● **Aim of the exercise**: Every line of the following records that includes "name" should be copied.

● **Extracted data**:
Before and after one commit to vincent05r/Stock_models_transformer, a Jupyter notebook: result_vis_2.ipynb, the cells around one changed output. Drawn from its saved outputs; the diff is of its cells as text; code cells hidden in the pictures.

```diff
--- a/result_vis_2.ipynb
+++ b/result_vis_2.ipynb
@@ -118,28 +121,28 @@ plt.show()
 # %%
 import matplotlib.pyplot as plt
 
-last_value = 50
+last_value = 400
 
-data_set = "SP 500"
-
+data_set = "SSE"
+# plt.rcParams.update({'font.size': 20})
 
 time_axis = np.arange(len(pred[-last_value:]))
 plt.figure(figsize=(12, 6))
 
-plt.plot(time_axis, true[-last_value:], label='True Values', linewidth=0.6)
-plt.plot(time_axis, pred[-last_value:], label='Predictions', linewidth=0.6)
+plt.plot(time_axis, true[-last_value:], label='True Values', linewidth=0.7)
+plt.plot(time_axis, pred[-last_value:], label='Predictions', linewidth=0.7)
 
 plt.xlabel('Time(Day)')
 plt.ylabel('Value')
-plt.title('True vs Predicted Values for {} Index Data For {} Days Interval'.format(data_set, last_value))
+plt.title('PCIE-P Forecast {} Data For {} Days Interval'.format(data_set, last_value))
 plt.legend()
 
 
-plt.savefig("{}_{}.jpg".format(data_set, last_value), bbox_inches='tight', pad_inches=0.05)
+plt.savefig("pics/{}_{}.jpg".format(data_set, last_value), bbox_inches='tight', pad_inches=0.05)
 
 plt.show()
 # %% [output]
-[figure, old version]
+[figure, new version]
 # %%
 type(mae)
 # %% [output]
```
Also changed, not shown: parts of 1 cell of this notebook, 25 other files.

---

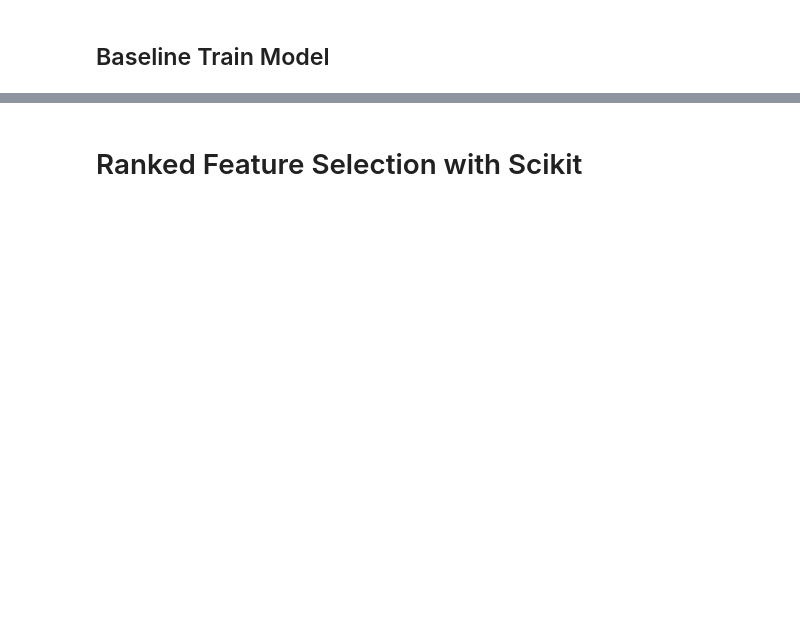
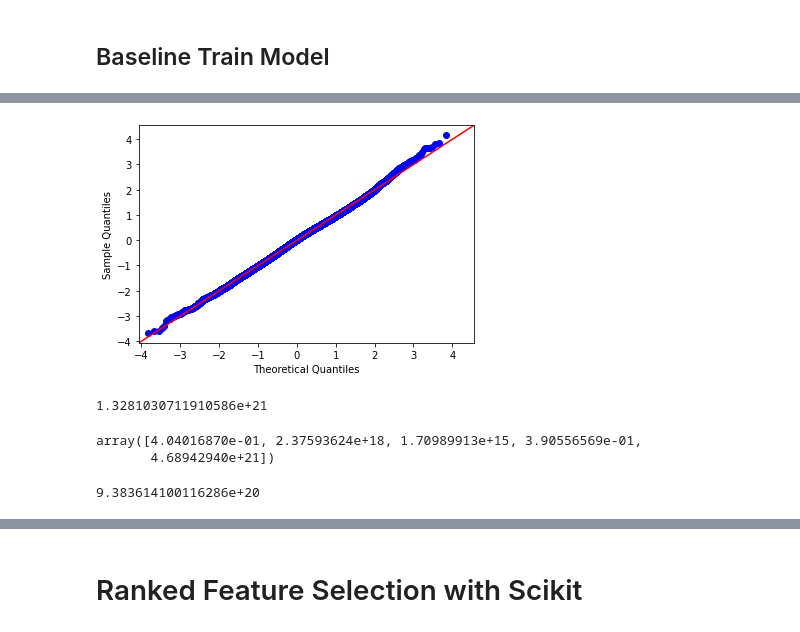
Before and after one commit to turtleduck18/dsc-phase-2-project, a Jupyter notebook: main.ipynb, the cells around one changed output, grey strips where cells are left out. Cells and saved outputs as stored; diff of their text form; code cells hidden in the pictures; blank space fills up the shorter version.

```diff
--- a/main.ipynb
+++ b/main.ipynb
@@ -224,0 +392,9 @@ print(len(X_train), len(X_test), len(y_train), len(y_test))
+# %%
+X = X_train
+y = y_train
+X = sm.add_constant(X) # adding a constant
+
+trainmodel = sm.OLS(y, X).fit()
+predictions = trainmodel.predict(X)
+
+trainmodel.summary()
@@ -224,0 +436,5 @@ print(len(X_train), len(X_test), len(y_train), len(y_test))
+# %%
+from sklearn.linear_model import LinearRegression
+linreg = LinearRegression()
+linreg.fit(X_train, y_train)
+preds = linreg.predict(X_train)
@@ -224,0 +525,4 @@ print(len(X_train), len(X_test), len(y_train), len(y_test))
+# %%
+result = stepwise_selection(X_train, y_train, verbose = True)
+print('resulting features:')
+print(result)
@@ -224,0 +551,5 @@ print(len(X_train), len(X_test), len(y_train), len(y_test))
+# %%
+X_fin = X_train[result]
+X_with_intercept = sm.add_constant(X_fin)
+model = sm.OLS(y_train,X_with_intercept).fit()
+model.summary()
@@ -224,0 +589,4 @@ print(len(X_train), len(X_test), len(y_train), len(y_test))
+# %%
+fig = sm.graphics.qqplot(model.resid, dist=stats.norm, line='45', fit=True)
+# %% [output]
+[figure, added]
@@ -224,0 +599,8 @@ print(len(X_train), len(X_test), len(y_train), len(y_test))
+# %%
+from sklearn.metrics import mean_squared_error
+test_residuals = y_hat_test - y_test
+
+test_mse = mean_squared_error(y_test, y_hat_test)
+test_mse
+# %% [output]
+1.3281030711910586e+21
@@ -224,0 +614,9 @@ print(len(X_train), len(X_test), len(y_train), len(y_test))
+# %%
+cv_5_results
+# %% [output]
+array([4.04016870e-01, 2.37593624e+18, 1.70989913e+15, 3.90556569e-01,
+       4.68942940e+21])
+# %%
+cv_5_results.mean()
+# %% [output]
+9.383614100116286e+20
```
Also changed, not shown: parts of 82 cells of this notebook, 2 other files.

==

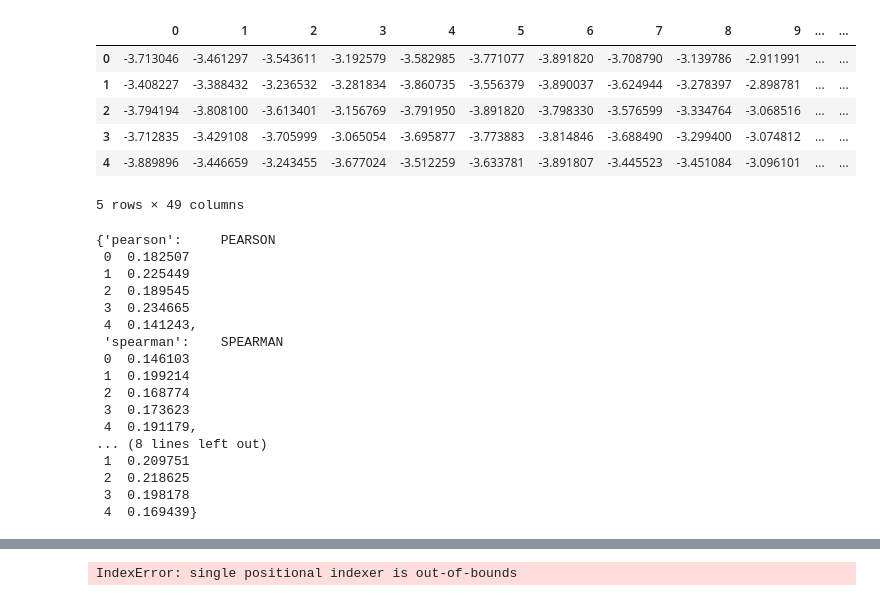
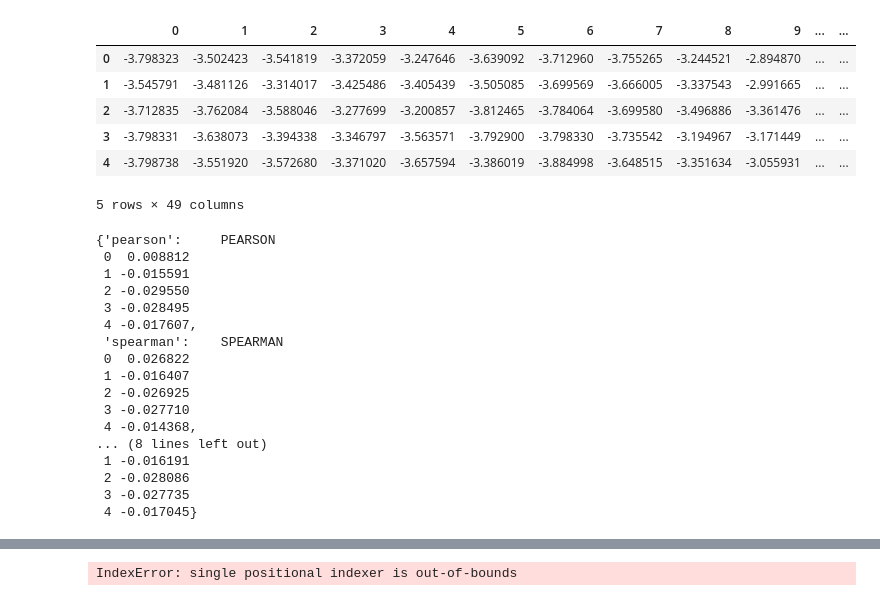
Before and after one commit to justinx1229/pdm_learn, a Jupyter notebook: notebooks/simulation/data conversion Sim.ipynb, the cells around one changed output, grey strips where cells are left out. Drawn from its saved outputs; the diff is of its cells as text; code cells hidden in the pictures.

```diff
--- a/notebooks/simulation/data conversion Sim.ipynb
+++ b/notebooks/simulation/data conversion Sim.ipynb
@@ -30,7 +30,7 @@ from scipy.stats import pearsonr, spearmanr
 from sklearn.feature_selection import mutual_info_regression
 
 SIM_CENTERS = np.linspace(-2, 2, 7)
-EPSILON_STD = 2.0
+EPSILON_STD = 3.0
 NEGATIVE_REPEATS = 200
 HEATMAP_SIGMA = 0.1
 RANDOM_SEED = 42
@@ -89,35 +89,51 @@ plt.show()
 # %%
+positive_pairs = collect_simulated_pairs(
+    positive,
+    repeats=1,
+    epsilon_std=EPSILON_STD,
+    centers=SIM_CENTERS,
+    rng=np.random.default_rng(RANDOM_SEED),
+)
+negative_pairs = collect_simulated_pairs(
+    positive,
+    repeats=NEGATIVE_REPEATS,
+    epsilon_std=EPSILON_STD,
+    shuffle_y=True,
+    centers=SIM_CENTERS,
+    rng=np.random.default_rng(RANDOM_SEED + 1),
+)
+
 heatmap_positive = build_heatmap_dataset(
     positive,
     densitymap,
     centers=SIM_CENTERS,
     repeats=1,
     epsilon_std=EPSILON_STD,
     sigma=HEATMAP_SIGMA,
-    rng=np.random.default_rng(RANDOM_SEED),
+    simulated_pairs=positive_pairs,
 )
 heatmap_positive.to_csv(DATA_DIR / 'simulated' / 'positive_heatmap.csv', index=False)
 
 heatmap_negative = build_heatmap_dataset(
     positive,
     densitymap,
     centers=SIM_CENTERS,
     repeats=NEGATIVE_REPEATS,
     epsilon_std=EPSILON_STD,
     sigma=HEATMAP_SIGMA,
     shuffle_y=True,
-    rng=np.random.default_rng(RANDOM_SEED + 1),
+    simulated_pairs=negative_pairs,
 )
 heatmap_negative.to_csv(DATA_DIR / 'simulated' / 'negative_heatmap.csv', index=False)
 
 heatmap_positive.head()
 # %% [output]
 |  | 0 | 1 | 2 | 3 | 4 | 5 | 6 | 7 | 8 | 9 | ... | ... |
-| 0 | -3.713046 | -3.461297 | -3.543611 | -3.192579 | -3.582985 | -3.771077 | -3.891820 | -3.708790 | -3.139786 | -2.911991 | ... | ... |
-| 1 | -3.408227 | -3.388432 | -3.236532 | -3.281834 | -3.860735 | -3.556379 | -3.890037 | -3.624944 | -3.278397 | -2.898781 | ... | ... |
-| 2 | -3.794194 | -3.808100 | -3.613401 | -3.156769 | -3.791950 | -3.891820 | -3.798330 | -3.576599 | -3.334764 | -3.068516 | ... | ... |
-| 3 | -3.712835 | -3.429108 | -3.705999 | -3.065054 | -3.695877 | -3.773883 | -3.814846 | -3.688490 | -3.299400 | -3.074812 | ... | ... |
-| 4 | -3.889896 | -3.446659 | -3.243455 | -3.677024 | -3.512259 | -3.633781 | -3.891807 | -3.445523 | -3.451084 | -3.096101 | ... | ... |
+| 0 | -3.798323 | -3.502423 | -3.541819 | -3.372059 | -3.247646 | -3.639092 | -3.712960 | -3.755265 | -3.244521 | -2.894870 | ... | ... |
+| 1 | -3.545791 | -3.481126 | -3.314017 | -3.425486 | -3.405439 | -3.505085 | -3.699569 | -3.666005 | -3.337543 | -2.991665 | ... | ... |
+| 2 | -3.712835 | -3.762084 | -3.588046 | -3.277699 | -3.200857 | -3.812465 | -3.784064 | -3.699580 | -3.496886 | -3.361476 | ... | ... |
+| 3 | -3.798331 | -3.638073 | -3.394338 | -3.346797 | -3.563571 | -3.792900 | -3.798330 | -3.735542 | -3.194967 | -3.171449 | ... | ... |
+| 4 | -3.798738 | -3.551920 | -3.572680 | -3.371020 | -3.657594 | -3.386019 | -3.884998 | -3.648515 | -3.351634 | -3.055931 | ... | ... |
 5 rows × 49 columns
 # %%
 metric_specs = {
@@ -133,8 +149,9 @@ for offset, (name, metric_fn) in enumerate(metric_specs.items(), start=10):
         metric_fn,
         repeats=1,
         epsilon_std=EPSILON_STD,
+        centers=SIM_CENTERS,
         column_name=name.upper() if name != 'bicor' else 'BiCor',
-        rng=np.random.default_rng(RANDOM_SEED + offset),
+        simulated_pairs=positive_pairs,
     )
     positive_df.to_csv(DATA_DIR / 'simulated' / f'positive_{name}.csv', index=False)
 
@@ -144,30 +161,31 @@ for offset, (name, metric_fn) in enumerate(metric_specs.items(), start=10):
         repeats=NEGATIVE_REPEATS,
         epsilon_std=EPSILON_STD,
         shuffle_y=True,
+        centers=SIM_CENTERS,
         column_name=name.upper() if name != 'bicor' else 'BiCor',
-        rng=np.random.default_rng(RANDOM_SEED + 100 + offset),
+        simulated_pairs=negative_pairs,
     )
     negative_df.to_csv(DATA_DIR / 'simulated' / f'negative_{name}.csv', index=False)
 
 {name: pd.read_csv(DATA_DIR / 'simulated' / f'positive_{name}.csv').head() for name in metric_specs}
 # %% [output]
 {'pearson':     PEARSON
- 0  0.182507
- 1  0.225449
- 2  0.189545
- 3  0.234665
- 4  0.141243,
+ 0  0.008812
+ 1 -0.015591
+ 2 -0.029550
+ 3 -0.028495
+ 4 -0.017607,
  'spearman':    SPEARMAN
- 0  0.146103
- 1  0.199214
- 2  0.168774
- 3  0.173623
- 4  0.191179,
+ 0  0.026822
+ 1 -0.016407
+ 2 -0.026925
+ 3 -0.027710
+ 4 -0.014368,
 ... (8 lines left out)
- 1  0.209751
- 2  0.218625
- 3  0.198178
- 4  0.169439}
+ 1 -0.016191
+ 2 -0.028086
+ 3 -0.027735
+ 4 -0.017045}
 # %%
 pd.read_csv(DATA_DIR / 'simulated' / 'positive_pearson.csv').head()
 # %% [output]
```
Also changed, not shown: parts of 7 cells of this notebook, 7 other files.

● **The answer**:
@@ -133,8 +149,9 @@ for offset, (name, metric_fn) in enumerate(metric_specs.items(), start=10):
         column_name=name.upper() if name != 'bicor' else 'BiCor',
     positive_df.to_csv(DATA_DIR / 'simulated' / f'positive_{name}.csv', index=False)
@@ -144,30 +161,31 @@ for offset, (name, metric_fn) in enumerate(metric_specs.items(), start=10):
         column_name=name.upper() if name != 'bicor' else 'BiCor',
     negative_df.to_csv(DATA_DIR / 'simulated' / f'negative_{name}.csv', index=False)
 {name: pd.read_csv(DATA_DIR / 'simulated' / f'positive_{name}.csv').head() for name in metric_specs}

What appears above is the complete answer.